--- GIVEN DATA Enclosed Below ---

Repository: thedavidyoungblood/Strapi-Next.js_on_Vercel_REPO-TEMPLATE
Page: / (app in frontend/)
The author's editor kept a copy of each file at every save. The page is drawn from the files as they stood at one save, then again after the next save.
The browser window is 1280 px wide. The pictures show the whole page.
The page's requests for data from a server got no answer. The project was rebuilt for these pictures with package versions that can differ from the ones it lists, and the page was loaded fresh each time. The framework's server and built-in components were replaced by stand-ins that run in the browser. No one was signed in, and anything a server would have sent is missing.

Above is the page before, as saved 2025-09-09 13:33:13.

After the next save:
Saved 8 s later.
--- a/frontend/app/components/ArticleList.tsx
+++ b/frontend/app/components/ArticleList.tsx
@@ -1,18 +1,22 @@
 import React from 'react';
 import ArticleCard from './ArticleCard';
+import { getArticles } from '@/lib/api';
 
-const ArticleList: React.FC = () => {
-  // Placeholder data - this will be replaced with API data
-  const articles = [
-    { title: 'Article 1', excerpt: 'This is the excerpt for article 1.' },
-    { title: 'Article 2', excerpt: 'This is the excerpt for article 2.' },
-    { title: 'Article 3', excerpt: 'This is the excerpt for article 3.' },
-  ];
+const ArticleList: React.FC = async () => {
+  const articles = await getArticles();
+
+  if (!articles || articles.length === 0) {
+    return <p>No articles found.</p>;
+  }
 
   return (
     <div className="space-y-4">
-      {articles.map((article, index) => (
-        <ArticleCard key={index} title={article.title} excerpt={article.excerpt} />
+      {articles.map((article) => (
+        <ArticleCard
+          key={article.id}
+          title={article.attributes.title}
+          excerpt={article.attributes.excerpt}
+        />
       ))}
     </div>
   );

--- End of Enclosed GIVEN DATA ---

### [TASK GOAL]
Your output must be an exact copy of every entry.

### [TASK OUTPUT]
Repository: thedavidyoungblood/Strapi-Next.js_on_Vercel_REPO-TEMPLATE
Page: / (app in frontend/)
The author's editor kept a copy of each file at every save. The page is drawn from the files as they stood at one save, then again after the next save.
The browser window is 1280 px wide. The pictures show the whole page.
The page's requests for data from a server got no answer. The project was rebuilt for these pictures with package versions that can differ from the ones it lists, and the page was loaded fresh each time. The framework's server and built-in components were replaced by stand-ins that run in the browser. No one was signed in, and anything a server would have sent is missing.

Above is the page before, as saved 2025-09-09 13:33:13.

After the next save:
Saved 8 s later.
--- a/frontend/app/components/ArticleList.tsx
+++ b/frontend/app/components/ArticleList.tsx
@@ -1,18 +1,22 @@
 import React from 'react';
 import ArticleCard from './ArticleCard';
+import { getArticles } from '@/lib/api';
 
-const ArticleList: React.FC = () => {
-  // Placeholder data - this will be replaced with API data
-  const articles = [
-    { title: 'Article 1', excerpt: 'This is the excerpt for article 1.' },
-    { title: 'Article 2', excerpt: 'This is the excerpt for article 2.' },
-    { title: 'Article 3', excerpt: 'This is the excerpt for article 3.' },
-  ];
+const ArticleList: React.FC = async () => {
+  const articles = await getArticles();
+
+  if (!articles || articles.length === 0) {
+    return <p>No articles found.</p>;
+  }
 
   return (
     <div className="space-y-4">
-      {articles.map((article, index) => (
-        <ArticleCard key={index} title={article.title} excerpt={article.excerpt} />
+      {articles.map((article) => (
+        <ArticleCard
+          key={article.id}
+          title={article.attributes.title}
+          excerpt={article.attributes.excerpt}
+        />
       ))}
     </div>
   );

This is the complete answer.